The groups say nonpartisan elections have been shown to suppress voter turnout, deny voters critical information about candidates, privilege well-known and wealthy candidates and make it harder for minority candidates to compete in elections. The rally is being held on the same day that the Charter Revision Commission is holding a hearing on voter participation issues, including nonpartisan elections.
Public Advocate Bill de Blasio said: “Nonpartisan elections undermine our democracy. They create a political system that is dominated by wealth, suppresses voter turnout and makes it harder for minority candidates to compete. Our broad coalition will fight to stop nonpartisan elections and preserve the diversity and integrity of our City’s democracy.”
“Voters want to know where candidates stand,” said New York City Council Speaker Christine C. Quinn. “Party affiliations are important because they clearly tell voters where candidates stand on many social and fiscal issues that matter to our city’s electorate.”
Former Comptroller Bill Thompson said: “New Yorkers voted overwhelmingly in 2003 that knowing a candidates party is important to them and helped them identify the candidates’ core values and beliefs. Knowing your elected officials beliefs matter and the Charter Commission should listen to the voters of New York City and reject nonpartisan elections.”
“So-called minorities have been a majority in New York City for decades, but we've still had only one Mayor of-color, and the first majority minority City Council was elected just 6 months ago,” said Hazel Dukes President of the NAACP New York State Conference. “We've made tremendous racial progress in this city, but non-partisan elections threatens to undo those gains. The Charter Commission should listen to the voters of New York City and reject this bad idea.”
“Adopting nonpartisan elections would be rolling the dice with the city's democracy," said Manhattan Borough President Scott Stringer. “This proposal risks reversing decades of gains by minorities in city government at a moment when New York is more diverse than ever before.”

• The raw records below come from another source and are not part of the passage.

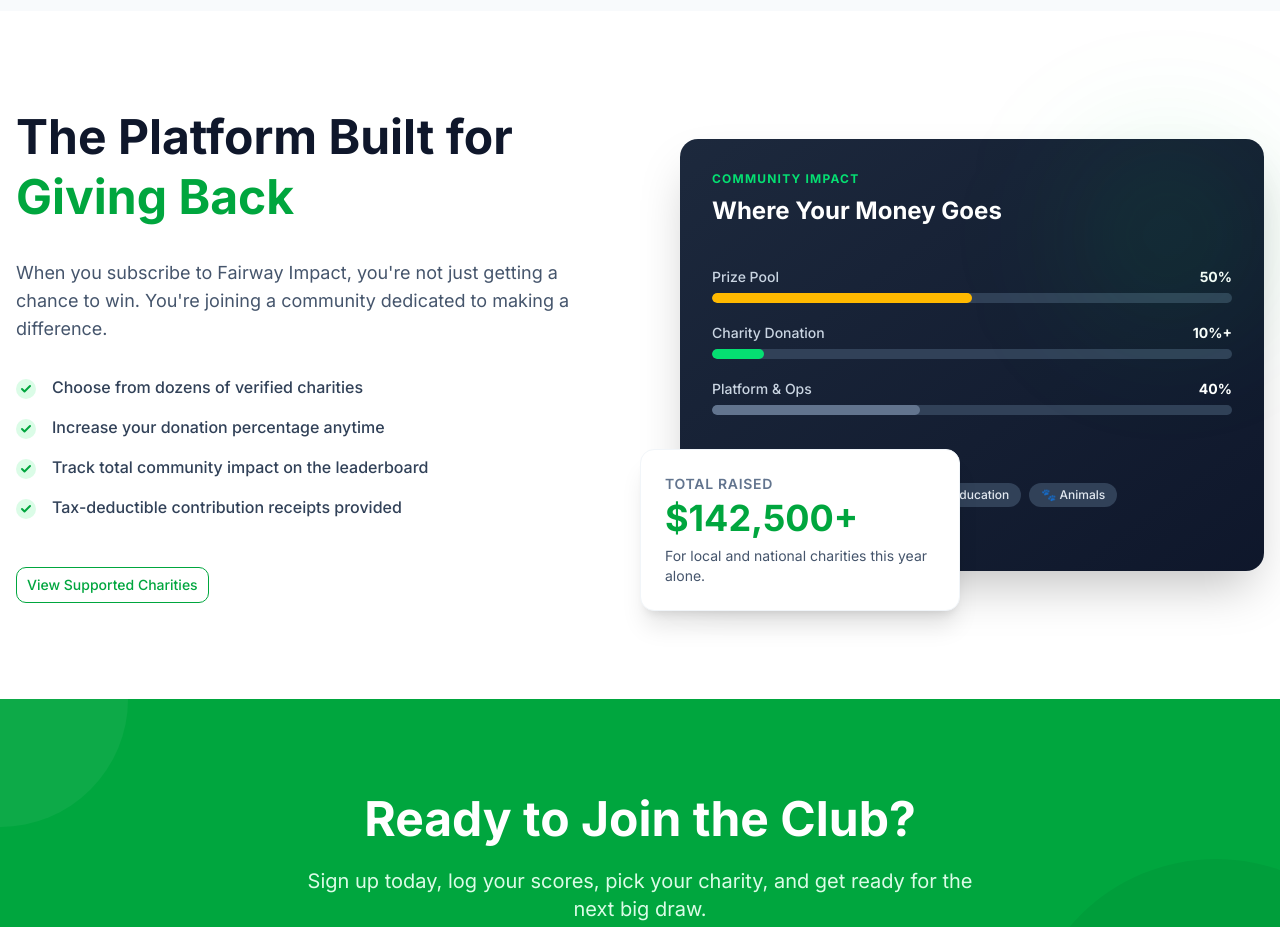
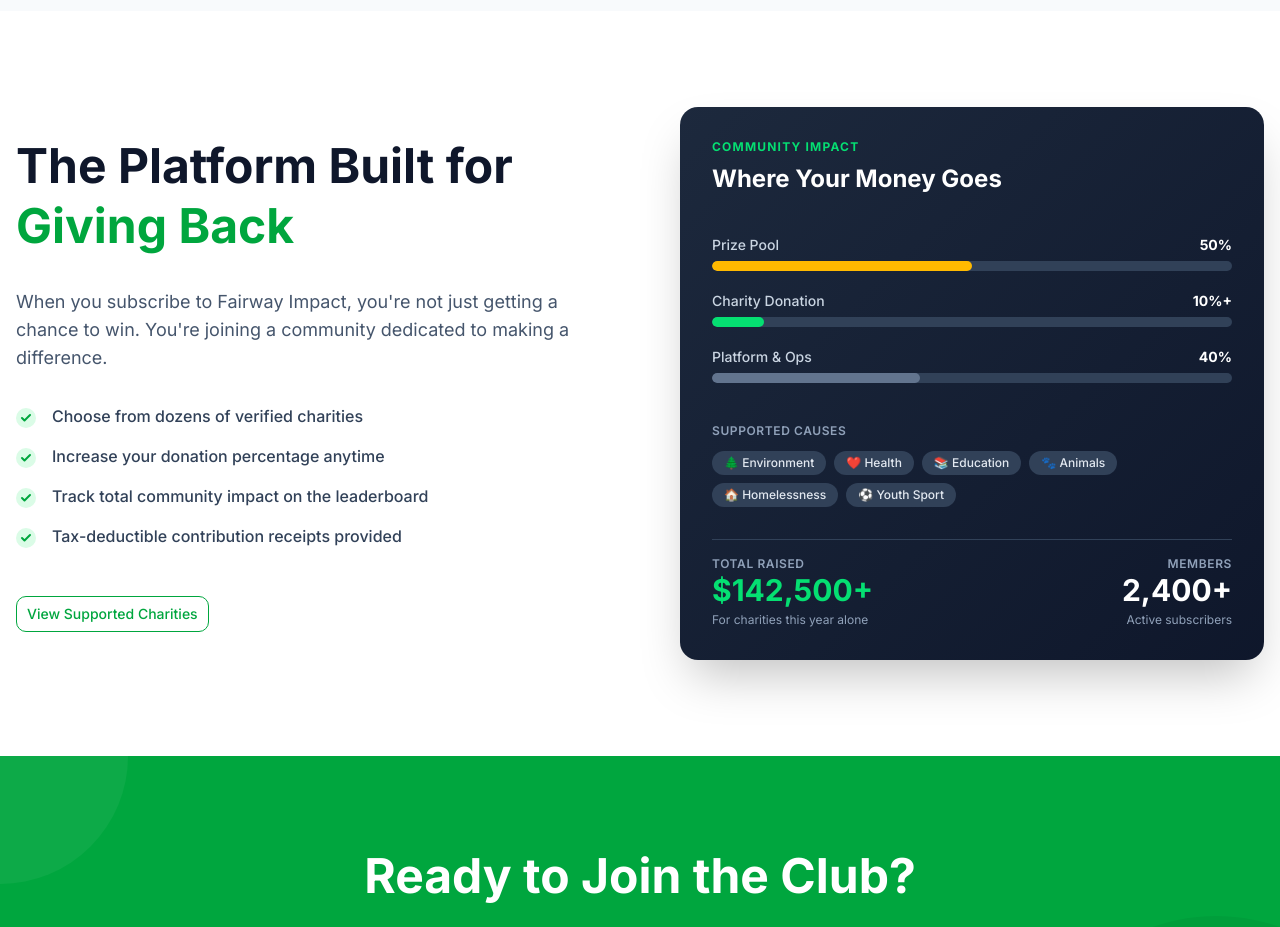
Before and after one commit to samay-glitch/golf_platform, a Next.js app: page / in a window 1280 px wide. Shown: the part 1360-2287 px from the top of the page. Built offline with nearby package versions, Linux system fonts and the light colour scheme; no server answers.

Commit message:
Fix: move Total Raised stat inside box, remove overlapping floating card

```diff
--- a/src/app/page.tsx
+++ b/src/app/page.tsx
@@ -223,22 +223,22 @@
                   </div>
                 </div>
 
-                {/* Decorative glow */}
-                <div className="absolute top-0 right-0 w-48 h-48 bg-green-500/10 rounded-full blur-3xl pointer-events-none" />
+                {/* Bottom stat row */}
+                <div className="border-t border-slate-700 pt-4 mt-2 flex items-center justify-between">
+                  <div>
+                    <p className="text-xs font-semibold text-slate-400 uppercase tracking-wider">Total Raised</p>
+                    <p className="text-3xl font-bold text-green-400">$142,500+</p>
+                    <p className="text-xs text-slate-400 mt-1">For charities this year alone</p>
+                  </div>
+                  <div className="text-right">
+                    <p className="text-xs font-semibold text-slate-400 uppercase tracking-wider">Members</p>
+                    <p className="text-3xl font-bold text-white">2,400+</p>
+                    <p className="text-xs text-slate-400 mt-1">Active subscribers</p>
+                  </div>
+                </div>
               </div>
 
-              {/* Floating Stat Card */}
-              <motion.div
-                initial={{ opacity: 0, y: 40 }}
-                whileInView={{ opacity: 1, y: 0 }}
-                viewport={{ once: true }}
-                transition={{ delay: 0.5, duration: 0.6 }}
-                className="absolute -bottom-6 -left-6 md:-bottom-10 md:-left-10 bg-white dark:bg-slate-800 p-6 rounded-xl shadow-xl border border-slate-100 dark:border-slate-700 max-w-xs"
-              >
-                 <p className="text-sm font-semibold text-slate-500 dark:text-slate-400 uppercase tracking-wider mb-1">Total Raised</p>
-                 <p className="text-4xl font-bold text-green-600 dark:text-green-400">$142,500+</p>
-                 <p className="text-sm text-slate-600 dark:text-slate-400 mt-2">For local and national charities this year alone.</p>
-              </motion.div>
+
             </motion.div>
           </div>
         </div>
```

“Simply put, political parties give voters an idea of the beliefs of candidates,” said Brooklyn Borough President Marty Markowitz. “To increase voter turnout, we should be looking for ways to make it easier for voters to know where candidates stand, not more difficult. I’m a proud Democrat, and when I say that, I know it means something to people. The reality is, doing away with party affiliation gives unfair advantage to those who can buy the most name-recognition. The party system—be it two parties, three, or even more—is the best way for the electorate to form like-minded communities and to figure out which candidates share their civic goals.”
“The question of nonpartisan elections was already placed before the voters of this City in 2003, and it was soundly rejected by a two-to-one margin. The Charter Revision Commission should not waste its time rehashing old business, especially unpopular ideas that have the potential to disenfranchise African-American and Latino voters. The voters have already sent a crystal clear message that they do not want nonpartisan elections, and asking them again would only waste time and resources that could be put to better use,” said Bronx Borough President Ruben Diaz Jr.

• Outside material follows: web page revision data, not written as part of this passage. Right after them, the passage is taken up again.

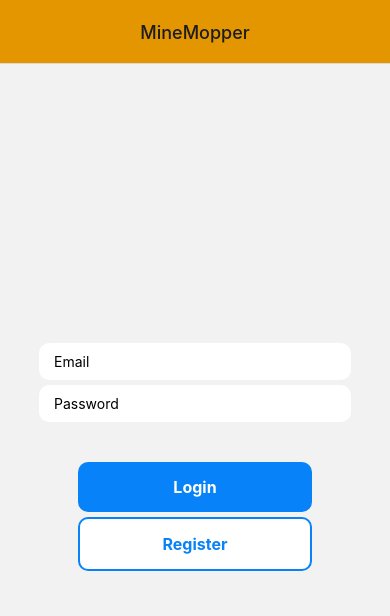
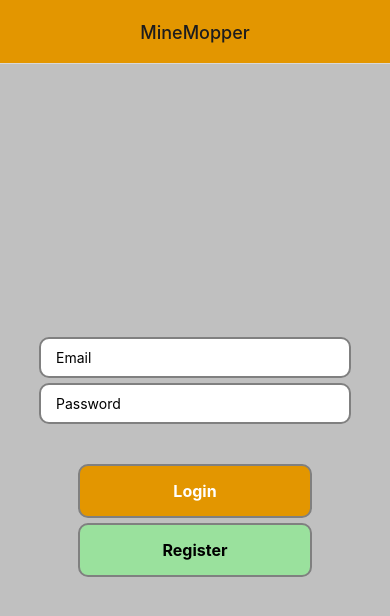
Before and after one commit to henry-oberholtzer/minemopper, a React Native app: screen /LogIn in a window 390 px wide. Shown: the top 616 px of the page. Built offline with nearby package versions, Linux system fonts and the light colour scheme; no server answers.

Commit message:
Add color scheme for log in, and update README me as well as License.txt

```diff
--- a/components/LoginScreen.js
+++ b/components/LoginScreen.js
@@ -2,7 +2,7 @@ import { useNavigation } from '@react-navigation/core';
 import React, { useEffect, useState } from 'react';
 import { StyleSheet, Text, View, KeyboardAvoidingView, TextInput, TouchableOpacity  } from 'react-native';
 import { auth } from './auth/Firebase'
-import { createUserWithEmailAndPassword } from "firebase/auth";
+import { createUserWithEmailAndPassword, signInWithEmailAndPassword } from "firebase/auth";
 
 const LoginScreen = () => {
   const [email, setEmail] = useState('');
@@ -83,6 +83,7 @@ export default LoginScreen
 const styles = StyleSheet.create({
   container: {
     flex: 1,
+    backgroundColor: '#C0C0C0',
     justifyContent: 'center',
     alignItems: 'center',
   },
@@ -95,6 +96,8 @@ const styles = StyleSheet.create({
     paddingVertical: 10,
     borderRadius: 10,
     marginTop: 5,
+    borderColor: 'grey',
+    borderWidth: 2,
   },
   buttonContainer: {
     width: '60%',
@@ -103,16 +106,18 @@ const styles = StyleSheet.create({
     marginTop: 40,
   },
   button: {
-    backgroundColor: '#0782F9',
+    backgroundColor: '#E39600',
     width: '100%',
     padding: 15,
     borderRadius: 10,
     alignItems: 'center',
+    borderColor: 'grey',
+    borderWidth: 2,
   },
   buttonOutline: {
-    backgroundColor: 'white',
+    backgroundColor: '#9AE19D',
     marginTop: 5,
-    borderColor: '#0782F9',
+    borderColor: 'grey',
     borderWidth: 2,
   },
   buttonText: {
@@ -121,10 +126,8 @@ const styles = StyleSheet.create({
     fontSize: 16,
   },
   buttonOutlineText: {
-    color: '#0782F9',
+    color: 'black',
     fontWeight: '700',
     fontSize: 16,
   },
 })
-
-//
```
Also changed, not shown: License.txt (added), 1 other file (tests, documents, lock files or other folders).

Susan Lerner, Executive Director, Director of Common Cause said, “Study after study reveals that nonpartisan elections actually decrease voter turnout and disadvantage minority and working class voters. If we truly want to increase civic participation, the Commission should look into changing the time of the municipal election to the fall when federal elections are held and instituting a Vote by Mail system. The Commission should be looking to put more information on the ballot, rather than less.”
Dan Cantor, Working Families Party Executive Director said: “Voters know nonpartisan elections weakens our democracy and gives another leg up to wealthy candidates who can outspend the competition. That’s why they’ve resoundingly rejected the idea, and why the Charter Commission should too.”
“Nonpartisan elections will further disengage low-wage communities of color from the political process,” said Hector Figueroa, 32BJ Secretary-Treasurer. “We should be focusing on strategies to reach out to these communities, not to turn them away.”